SEIS-SP: Designing sensors to detect quakes and search for buried water on Mars

NASA’s Jet Propulsion Laboratory has awarded a contract to Imperial College, London to design a series of sensors to detect Marsquakes.

These sensors are intended for launch in 2007. The mission, led by the French space agency CNES, will be the first to look deep inside another planet. The internal structure of Mars is a key to understanding some fundamental questions about the planet including whether life ever existed there. The sensors might even detect water reservoirs hidden below the surface, where life could possibly survive on Mars today.

Dr Tom Pike, of Imperial College, is designing the heart of the sensor, a two-centimetre square of silicon. He said, “We’re micromachining a near-perfect spring and weight from a single piece of silicon. We’ll be able to detect the weight shuddering in response to a Marsquake from anywhere on the planet.” Imperial College is working with the Rutherford Appleton Laboratory, Oxfordshire, to build prototypes of the sensors.

The 2007 NetLander mission will land four modules across the surface of Mars, each containing instruments to look at the structure and weather of Mars on a global scale. “The network of instruments will help us to pinpoint each Marsquake,” said Dr Pike. “We’ll look at how the vibrations from Marsquakes travel through the planet and work out what’s going on deep inside. We may even be able to find buried water under the apparently dry surface.
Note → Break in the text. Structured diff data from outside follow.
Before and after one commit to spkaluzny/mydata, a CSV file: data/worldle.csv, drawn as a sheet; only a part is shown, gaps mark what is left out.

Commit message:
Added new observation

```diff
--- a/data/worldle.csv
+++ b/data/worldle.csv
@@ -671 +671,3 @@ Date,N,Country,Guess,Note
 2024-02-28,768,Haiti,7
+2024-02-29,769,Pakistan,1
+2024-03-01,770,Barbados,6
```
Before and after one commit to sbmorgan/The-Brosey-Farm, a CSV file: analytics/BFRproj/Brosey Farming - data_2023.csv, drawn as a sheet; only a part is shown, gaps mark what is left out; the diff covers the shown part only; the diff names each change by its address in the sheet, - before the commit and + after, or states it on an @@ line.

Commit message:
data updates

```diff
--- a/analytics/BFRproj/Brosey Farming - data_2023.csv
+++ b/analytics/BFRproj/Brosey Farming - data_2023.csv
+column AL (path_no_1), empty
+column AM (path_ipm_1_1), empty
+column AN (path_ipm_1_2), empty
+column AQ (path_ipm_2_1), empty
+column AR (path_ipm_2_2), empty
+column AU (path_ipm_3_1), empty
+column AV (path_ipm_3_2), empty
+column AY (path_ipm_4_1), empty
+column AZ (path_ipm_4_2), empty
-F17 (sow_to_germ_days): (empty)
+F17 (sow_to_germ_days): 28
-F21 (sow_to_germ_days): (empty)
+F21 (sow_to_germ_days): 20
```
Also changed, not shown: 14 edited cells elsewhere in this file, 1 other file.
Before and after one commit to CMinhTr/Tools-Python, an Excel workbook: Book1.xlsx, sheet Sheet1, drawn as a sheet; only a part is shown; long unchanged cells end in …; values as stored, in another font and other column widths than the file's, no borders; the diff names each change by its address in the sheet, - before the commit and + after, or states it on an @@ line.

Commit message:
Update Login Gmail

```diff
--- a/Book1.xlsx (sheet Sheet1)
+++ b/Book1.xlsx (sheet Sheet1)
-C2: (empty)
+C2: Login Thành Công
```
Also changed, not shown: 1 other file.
That’s when the search for life on Mars will move underground.” The Marsquake instrument team includes Imperial College, NASA’s Jet Propulsion Laboratory in Pasadena, the Institute de Physique du Globe in Paris and ETH, Zürich.